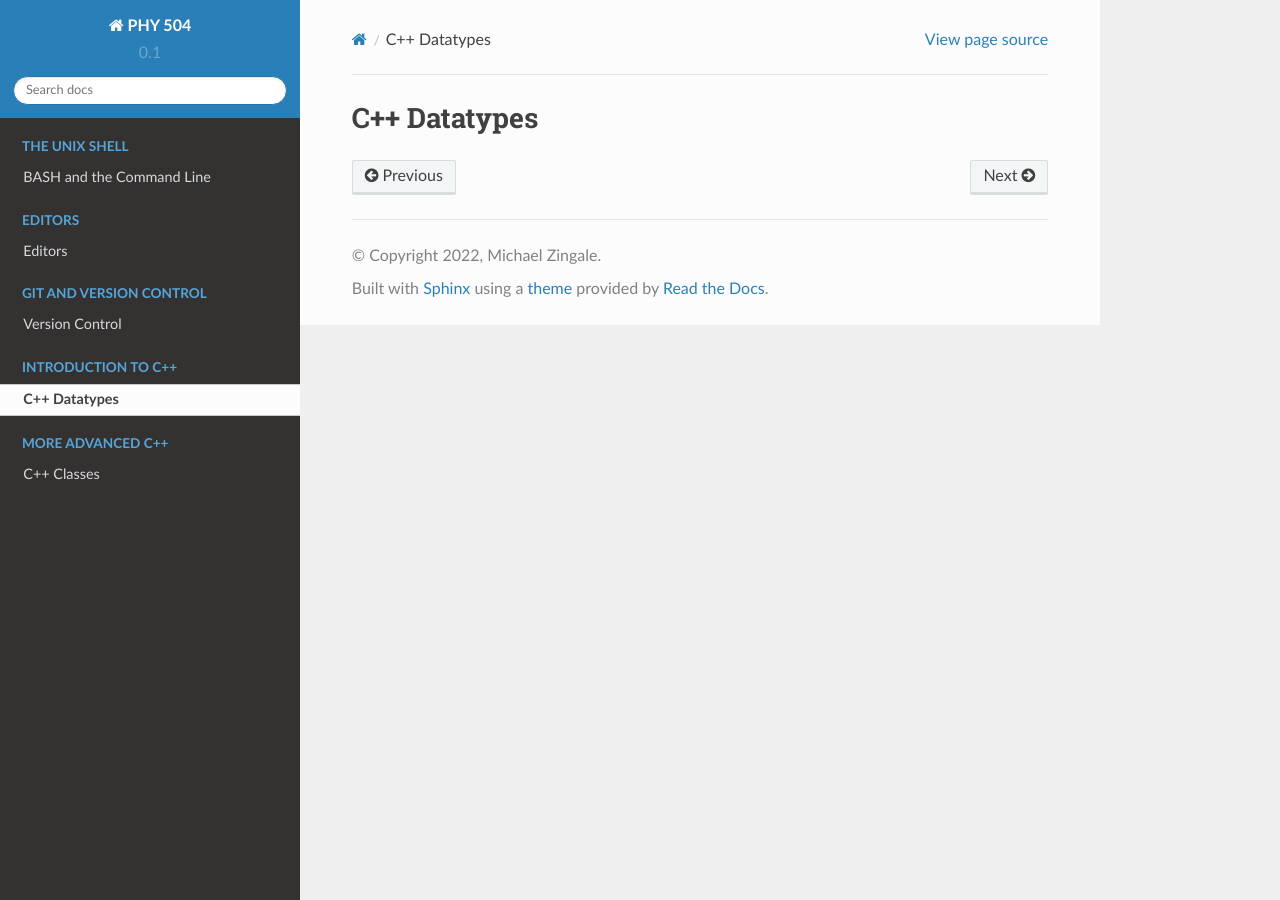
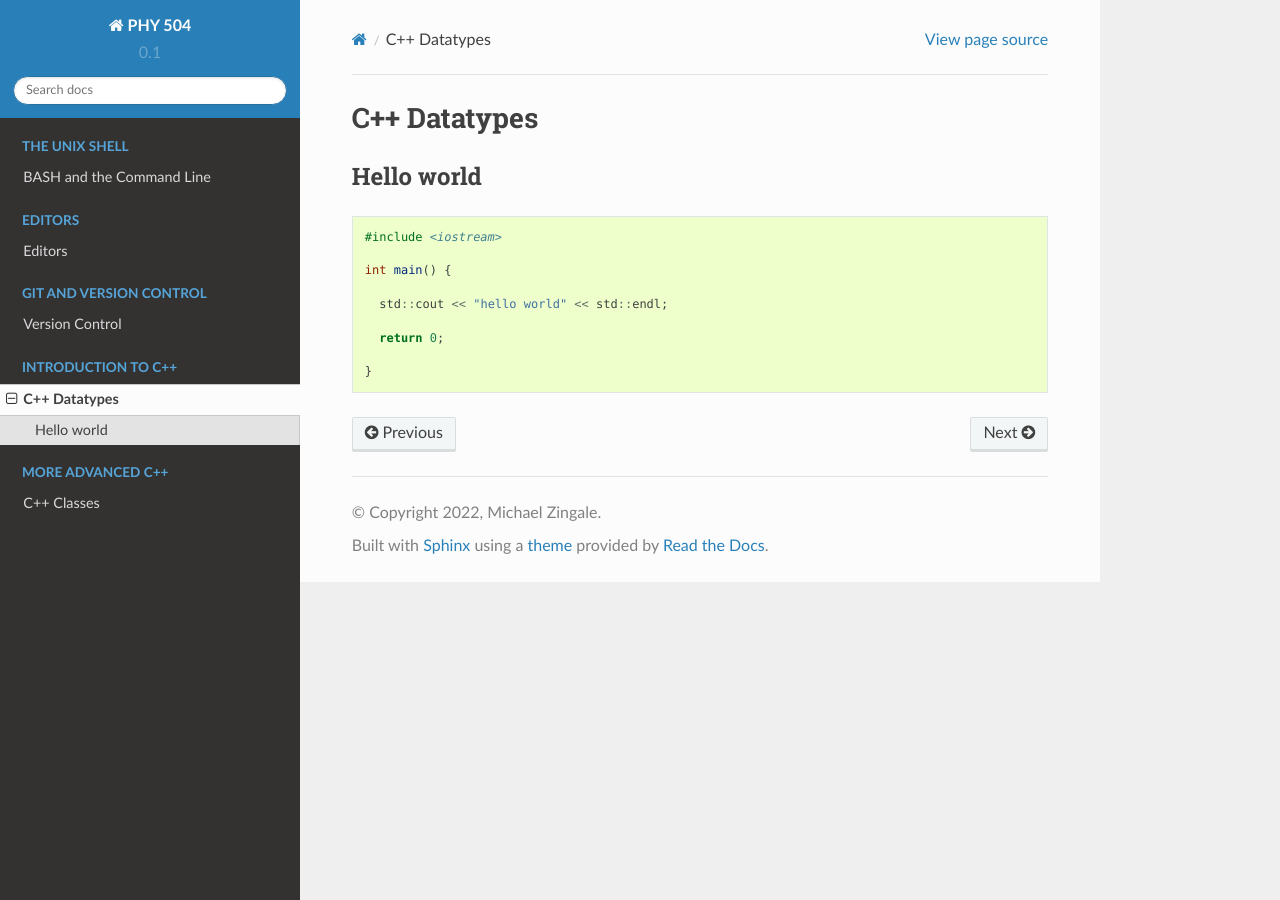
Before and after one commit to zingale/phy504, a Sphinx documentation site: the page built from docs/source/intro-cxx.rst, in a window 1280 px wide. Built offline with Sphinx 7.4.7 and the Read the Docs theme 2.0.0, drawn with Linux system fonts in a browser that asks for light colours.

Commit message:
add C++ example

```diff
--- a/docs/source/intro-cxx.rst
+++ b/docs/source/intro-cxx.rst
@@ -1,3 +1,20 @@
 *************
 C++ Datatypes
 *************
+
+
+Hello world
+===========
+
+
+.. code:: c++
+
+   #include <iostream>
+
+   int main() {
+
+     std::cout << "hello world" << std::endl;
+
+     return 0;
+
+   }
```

========================

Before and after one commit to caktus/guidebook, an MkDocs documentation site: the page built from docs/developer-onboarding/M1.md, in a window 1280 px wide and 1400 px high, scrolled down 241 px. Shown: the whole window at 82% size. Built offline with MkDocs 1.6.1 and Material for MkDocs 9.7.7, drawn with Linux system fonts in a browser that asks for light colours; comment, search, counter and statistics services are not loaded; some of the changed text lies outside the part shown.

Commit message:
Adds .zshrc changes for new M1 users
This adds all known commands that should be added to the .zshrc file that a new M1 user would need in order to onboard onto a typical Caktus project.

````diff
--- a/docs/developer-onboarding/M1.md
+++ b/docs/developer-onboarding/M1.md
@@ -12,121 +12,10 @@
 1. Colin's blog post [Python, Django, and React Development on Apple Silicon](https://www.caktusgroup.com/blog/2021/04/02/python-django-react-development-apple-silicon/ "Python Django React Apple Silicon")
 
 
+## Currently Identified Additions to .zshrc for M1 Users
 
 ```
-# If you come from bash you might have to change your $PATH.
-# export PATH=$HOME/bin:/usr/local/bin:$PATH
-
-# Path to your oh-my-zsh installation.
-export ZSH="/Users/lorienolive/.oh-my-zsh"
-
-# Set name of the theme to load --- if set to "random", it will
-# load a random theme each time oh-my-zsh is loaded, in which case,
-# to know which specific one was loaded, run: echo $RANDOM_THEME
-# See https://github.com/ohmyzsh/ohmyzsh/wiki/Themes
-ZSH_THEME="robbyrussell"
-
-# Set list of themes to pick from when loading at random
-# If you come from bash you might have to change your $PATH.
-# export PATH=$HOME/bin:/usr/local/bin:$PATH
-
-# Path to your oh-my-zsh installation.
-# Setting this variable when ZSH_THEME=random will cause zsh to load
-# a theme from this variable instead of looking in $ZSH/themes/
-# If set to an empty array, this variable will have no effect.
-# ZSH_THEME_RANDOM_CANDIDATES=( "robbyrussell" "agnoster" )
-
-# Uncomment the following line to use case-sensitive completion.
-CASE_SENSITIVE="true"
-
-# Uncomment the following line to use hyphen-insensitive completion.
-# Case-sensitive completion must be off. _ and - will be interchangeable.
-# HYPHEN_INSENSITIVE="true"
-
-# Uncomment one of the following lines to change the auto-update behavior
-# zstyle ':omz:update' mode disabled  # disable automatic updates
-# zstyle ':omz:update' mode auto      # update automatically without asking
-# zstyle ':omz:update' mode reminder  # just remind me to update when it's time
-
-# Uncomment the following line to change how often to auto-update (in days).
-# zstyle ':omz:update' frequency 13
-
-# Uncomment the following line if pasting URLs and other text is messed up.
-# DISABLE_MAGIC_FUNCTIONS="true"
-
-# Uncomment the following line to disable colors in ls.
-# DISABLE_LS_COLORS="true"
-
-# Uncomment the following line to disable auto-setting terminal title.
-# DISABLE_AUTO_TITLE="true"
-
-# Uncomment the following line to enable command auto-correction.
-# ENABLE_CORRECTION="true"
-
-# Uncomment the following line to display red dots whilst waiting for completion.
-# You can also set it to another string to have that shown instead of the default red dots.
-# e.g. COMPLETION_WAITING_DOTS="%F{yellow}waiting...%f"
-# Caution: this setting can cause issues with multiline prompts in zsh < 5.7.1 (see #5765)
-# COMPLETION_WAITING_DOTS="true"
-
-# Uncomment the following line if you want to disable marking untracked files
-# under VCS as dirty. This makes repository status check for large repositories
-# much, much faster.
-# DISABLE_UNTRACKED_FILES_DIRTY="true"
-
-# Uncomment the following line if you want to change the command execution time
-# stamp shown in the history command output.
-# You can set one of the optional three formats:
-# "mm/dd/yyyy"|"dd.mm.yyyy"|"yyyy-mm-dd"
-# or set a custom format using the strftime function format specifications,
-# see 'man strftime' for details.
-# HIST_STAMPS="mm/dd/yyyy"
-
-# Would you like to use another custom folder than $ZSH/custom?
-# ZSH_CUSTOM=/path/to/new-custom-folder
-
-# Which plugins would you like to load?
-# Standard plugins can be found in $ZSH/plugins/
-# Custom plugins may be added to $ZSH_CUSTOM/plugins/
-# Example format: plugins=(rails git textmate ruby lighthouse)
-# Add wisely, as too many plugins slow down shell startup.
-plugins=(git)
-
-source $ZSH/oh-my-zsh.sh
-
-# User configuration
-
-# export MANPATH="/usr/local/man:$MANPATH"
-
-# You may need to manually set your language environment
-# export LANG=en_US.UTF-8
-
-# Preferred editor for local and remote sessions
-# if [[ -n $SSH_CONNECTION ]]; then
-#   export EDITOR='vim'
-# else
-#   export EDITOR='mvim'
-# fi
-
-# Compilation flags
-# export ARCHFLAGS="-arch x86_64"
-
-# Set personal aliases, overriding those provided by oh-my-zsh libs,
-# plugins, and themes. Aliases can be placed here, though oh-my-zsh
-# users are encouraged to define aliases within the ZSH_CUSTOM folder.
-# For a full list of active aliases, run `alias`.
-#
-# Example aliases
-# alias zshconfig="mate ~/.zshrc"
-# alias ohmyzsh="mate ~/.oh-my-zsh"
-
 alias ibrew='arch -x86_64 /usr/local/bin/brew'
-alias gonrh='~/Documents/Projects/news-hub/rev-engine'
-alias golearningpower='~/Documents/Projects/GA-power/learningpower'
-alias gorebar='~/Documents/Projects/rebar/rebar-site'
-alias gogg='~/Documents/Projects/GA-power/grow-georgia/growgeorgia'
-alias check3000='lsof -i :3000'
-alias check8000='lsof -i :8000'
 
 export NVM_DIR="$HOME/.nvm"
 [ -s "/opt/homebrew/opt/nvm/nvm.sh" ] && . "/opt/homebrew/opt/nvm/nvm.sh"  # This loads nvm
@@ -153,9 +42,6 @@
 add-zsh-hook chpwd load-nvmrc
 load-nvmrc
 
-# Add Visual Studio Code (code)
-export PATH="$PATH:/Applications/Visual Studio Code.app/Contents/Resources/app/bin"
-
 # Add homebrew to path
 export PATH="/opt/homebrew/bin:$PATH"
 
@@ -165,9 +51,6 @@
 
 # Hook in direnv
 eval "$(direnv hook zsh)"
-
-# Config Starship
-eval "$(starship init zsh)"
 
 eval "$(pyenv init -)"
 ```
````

========================

### Exercise goal
Return a word-for-word copy of the lines above from the one holding "-# Example format: plugins=(rails" through the one holding "-alias gonrh='~/Documents/Projects/news-hub/rev-engine'", with both of them included and nothing besides.

### Written answer
-# Example format: plugins=(rails git textmate ruby lighthouse)
-# Add wisely, as too many plugins slow down shell startup.
-plugins=(git)
-
-source $ZSH/oh-my-zsh.sh
-
-# User configuration
-
-# export MANPATH="/usr/local/man:$MANPATH"
-
-# You may need to manually set your language environment
-# export LANG=en_US.UTF-8
-
-# Preferred editor for local and remote sessions
-# if [[ -n $SSH_CONNECTION ]]; then
-#   export EDITOR='vim'
-# else
-#   export EDITOR='mvim'
-# fi
-
-# Compilation flags
-# export ARCHFLAGS="-arch x86_64"
-
-# Set personal aliases, overriding those provided by oh-my-zsh libs,
-# plugins, and themes. Aliases can be placed here, though oh-my-zsh
-# users are encouraged to define aliases within the ZSH_CUSTOM folder.
-# For a full list of active aliases, run `alias`.
-#
-# Example aliases
-# alias zshconfig="mate ~/.zshrc"
-# alias ohmyzsh="mate ~/.oh-my-zsh"
-
 alias ibrew='arch -x86_64 /usr/local/bin/brew'
-alias gonrh='~/Documents/Projects/news-hub/rev-engine'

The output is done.